Provide only the number of lines in the listing that contain the string "Also".

━━ Data provided

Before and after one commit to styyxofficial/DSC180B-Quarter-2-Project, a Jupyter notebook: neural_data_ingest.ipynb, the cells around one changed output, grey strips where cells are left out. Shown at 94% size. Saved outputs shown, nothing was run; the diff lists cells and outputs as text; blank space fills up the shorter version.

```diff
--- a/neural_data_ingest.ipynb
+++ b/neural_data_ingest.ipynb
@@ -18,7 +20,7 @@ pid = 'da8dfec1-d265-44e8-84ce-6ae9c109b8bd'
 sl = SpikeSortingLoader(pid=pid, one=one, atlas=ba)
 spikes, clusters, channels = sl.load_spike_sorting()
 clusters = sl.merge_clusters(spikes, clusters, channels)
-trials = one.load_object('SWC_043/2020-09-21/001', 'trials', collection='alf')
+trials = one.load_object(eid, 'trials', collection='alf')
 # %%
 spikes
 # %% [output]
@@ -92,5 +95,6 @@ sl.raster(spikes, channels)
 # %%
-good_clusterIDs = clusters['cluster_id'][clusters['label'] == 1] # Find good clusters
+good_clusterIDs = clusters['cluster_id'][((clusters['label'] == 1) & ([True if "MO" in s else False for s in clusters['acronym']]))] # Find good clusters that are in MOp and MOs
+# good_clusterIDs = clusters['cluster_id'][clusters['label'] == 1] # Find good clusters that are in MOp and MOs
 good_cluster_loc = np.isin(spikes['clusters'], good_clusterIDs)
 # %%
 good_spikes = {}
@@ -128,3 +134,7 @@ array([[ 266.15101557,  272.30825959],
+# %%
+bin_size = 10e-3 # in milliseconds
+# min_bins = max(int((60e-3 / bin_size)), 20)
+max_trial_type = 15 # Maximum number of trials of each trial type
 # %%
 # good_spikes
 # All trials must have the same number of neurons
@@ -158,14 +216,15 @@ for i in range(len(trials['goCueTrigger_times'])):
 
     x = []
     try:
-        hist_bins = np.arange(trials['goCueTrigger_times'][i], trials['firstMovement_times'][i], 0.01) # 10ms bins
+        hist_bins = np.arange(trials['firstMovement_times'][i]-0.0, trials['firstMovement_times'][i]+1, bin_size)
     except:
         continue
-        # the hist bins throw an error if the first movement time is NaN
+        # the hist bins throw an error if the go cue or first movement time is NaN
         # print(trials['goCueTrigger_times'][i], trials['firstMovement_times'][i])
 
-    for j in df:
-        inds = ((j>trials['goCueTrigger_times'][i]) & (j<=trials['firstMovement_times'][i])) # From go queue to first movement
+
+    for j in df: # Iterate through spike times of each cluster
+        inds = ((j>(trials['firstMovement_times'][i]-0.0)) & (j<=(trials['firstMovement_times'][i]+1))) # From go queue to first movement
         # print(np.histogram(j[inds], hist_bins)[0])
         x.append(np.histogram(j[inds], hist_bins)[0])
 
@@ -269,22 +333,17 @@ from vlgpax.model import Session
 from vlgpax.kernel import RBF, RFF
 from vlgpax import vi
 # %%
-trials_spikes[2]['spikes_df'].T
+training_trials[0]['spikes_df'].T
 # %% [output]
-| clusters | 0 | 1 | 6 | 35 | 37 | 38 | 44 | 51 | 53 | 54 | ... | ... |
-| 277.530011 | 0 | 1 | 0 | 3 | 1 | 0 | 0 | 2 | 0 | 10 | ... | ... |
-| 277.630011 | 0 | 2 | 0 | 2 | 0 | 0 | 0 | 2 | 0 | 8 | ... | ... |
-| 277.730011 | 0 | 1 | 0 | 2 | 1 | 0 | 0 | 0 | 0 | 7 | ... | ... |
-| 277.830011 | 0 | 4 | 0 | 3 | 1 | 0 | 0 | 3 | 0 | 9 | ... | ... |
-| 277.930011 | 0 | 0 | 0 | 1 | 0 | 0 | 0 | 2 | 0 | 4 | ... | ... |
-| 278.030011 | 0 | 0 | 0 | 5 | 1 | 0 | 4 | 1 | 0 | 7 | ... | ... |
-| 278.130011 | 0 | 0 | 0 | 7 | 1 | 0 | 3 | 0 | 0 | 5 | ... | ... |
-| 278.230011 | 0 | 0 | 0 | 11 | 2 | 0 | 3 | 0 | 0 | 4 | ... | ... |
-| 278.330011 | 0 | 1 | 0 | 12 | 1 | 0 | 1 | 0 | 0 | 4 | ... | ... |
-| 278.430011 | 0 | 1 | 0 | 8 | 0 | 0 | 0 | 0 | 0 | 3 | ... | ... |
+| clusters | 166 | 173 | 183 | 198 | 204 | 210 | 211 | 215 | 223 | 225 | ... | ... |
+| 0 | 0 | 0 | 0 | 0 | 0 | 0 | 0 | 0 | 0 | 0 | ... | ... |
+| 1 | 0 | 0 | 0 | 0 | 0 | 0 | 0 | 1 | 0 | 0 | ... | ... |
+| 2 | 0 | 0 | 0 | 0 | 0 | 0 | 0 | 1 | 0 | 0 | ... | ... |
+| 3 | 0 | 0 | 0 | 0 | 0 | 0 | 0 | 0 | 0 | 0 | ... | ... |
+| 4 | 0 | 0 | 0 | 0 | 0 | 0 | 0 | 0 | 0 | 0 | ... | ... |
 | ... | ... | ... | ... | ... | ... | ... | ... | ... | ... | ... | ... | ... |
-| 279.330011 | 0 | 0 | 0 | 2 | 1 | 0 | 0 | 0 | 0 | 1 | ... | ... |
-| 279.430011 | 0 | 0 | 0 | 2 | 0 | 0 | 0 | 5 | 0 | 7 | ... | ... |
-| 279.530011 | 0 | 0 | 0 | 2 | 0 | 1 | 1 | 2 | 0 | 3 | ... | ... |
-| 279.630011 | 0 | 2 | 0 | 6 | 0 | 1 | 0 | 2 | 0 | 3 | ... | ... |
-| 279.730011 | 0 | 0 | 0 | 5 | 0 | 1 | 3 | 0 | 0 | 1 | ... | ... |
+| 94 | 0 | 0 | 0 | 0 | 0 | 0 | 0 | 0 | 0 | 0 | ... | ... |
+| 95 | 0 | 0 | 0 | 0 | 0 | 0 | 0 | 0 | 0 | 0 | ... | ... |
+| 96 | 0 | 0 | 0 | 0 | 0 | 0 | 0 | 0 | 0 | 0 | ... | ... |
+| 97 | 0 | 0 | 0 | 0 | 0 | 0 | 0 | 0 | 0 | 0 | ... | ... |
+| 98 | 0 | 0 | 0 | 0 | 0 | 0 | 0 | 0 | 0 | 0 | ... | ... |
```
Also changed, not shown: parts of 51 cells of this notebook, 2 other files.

━━━━
━━ Data provided

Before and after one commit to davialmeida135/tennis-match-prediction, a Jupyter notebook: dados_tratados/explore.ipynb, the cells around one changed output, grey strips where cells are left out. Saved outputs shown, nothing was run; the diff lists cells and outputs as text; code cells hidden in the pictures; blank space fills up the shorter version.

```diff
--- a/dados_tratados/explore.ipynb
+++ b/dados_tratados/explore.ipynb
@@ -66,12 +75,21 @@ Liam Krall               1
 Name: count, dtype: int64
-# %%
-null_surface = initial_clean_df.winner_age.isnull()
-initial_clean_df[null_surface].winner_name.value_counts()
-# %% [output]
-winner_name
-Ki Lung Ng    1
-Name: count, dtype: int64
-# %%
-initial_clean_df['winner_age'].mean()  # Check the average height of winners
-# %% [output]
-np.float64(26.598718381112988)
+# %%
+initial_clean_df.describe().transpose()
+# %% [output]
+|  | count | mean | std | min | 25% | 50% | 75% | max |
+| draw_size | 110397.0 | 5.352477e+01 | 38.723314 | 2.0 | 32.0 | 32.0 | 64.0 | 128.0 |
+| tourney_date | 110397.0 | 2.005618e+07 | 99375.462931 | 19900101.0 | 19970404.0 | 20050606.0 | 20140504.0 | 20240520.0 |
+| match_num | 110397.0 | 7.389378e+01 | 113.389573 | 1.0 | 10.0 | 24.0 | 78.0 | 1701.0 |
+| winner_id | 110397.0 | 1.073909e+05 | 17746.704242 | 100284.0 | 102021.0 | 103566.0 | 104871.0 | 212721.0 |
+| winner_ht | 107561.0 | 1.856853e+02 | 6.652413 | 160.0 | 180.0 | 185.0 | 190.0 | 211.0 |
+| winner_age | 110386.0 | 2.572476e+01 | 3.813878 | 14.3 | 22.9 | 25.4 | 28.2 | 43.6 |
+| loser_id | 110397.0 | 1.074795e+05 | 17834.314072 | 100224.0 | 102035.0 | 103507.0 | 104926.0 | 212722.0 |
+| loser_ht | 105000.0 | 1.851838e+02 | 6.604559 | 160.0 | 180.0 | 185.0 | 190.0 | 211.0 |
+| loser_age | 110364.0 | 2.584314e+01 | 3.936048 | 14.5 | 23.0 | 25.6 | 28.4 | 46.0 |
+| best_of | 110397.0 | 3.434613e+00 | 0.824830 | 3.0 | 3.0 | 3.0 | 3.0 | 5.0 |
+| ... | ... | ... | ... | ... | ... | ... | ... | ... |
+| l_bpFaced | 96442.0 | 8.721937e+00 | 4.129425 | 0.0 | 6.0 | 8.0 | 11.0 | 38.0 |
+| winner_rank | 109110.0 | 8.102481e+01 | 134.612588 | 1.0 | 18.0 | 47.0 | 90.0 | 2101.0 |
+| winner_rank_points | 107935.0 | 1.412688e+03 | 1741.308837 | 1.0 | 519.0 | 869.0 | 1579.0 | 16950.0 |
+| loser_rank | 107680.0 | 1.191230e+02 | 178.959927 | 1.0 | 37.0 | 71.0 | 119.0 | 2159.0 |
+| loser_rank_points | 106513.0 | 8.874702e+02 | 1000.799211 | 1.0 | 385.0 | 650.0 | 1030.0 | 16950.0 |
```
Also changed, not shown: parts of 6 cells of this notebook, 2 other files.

━━━━

— Output for this exercise —
2